The records follow. Retype them without a single change.

Data section:
=== Begin Enclosure ===

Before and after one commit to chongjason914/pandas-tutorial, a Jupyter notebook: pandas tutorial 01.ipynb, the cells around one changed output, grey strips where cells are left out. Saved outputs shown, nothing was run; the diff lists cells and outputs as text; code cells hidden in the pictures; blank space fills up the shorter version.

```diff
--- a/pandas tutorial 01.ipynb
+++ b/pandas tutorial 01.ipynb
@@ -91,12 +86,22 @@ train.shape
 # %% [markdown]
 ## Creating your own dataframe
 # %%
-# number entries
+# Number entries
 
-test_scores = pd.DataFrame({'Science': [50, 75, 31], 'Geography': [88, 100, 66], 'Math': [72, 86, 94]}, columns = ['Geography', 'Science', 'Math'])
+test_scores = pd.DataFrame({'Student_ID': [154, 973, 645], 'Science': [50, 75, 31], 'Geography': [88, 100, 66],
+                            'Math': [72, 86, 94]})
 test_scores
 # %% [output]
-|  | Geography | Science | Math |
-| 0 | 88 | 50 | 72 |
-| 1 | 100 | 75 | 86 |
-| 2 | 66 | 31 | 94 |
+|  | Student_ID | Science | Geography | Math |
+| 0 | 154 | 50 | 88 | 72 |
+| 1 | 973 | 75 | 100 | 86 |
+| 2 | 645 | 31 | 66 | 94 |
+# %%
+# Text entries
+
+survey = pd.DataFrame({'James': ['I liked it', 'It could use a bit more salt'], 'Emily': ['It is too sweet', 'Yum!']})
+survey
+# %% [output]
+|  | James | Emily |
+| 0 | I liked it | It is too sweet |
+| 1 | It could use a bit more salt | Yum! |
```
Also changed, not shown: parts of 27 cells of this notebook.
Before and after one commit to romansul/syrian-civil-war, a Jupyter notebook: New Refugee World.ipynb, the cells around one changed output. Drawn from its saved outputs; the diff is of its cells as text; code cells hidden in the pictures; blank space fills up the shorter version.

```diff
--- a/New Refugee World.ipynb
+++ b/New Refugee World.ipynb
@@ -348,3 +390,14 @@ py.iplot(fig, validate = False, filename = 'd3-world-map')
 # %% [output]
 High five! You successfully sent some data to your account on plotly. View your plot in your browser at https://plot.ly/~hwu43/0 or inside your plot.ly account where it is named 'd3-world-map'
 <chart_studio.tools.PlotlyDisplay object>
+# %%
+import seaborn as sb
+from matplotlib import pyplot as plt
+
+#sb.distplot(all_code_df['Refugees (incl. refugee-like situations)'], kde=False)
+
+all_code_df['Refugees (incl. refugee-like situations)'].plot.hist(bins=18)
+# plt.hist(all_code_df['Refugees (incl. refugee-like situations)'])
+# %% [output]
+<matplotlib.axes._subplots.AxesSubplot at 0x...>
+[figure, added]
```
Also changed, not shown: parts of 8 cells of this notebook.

=== End Enclosure ===

Reply to the task:
Before and after one commit to chongjason914/pandas-tutorial, a Jupyter notebook: pandas tutorial 01.ipynb, the cells around one changed output, grey strips where cells are left out. Saved outputs shown, nothing was run; the diff lists cells and outputs as text; code cells hidden in the pictures; blank space fills up the shorter version.

```diff
--- a/pandas tutorial 01.ipynb
+++ b/pandas tutorial 01.ipynb
@@ -91,12 +86,22 @@ train.shape
 # %% [markdown]
 ## Creating your own dataframe
 # %%
-# number entries
+# Number entries
 
-test_scores = pd.DataFrame({'Science': [50, 75, 31], 'Geography': [88, 100, 66], 'Math': [72, 86, 94]}, columns = ['Geography', 'Science', 'Math'])
+test_scores = pd.DataFrame({'Student_ID': [154, 973, 645], 'Science': [50, 75, 31], 'Geography': [88, 100, 66],
+                            'Math': [72, 86, 94]})
 test_scores
 # %% [output]
-|  | Geography | Science | Math |
-| 0 | 88 | 50 | 72 |
-| 1 | 100 | 75 | 86 |
-| 2 | 66 | 31 | 94 |
+|  | Student_ID | Science | Geography | Math |
+| 0 | 154 | 50 | 88 | 72 |
+| 1 | 973 | 75 | 100 | 86 |
+| 2 | 645 | 31 | 66 | 94 |
+# %%
+# Text entries
+
+survey = pd.DataFrame({'James': ['I liked it', 'It could use a bit more salt'], 'Emily': ['It is too sweet', 'Yum!']})
+survey
+# %% [output]
+|  | James | Emily |
+| 0 | I liked it | It is too sweet |
+| 1 | It could use a bit more salt | Yum! |
```
Also changed, not shown: parts of 27 cells of this notebook.
Before and after one commit to romansul/syrian-civil-war, a Jupyter notebook: New Refugee World.ipynb, the cells around one changed output. Drawn from its saved outputs; the diff is of its cells as text; code cells hidden in the pictures; blank space fills up the shorter version.

```diff
--- a/New Refugee World.ipynb
+++ b/New Refugee World.ipynb
@@ -348,3 +390,14 @@ py.iplot(fig, validate = False, filename = 'd3-world-map')
 # %% [output]
 High five! You successfully sent some data to your account on plotly. View your plot in your browser at https://plot.ly/~hwu43/0 or inside your plot.ly account where it is named 'd3-world-map'
 <chart_studio.tools.PlotlyDisplay object>
+# %%
+import seaborn as sb
+from matplotlib import pyplot as plt
+
+#sb.distplot(all_code_df['Refugees (incl. refugee-like situations)'], kde=False)
+
+all_code_df['Refugees (incl. refugee-like situations)'].plot.hist(bins=18)
+# plt.hist(all_code_df['Refugees (incl. refugee-like situations)'])
+# %% [output]
+<matplotlib.axes._subplots.AxesSubplot at 0x...>
+[figure, added]
```
Also changed, not shown: parts of 8 cells of this notebook.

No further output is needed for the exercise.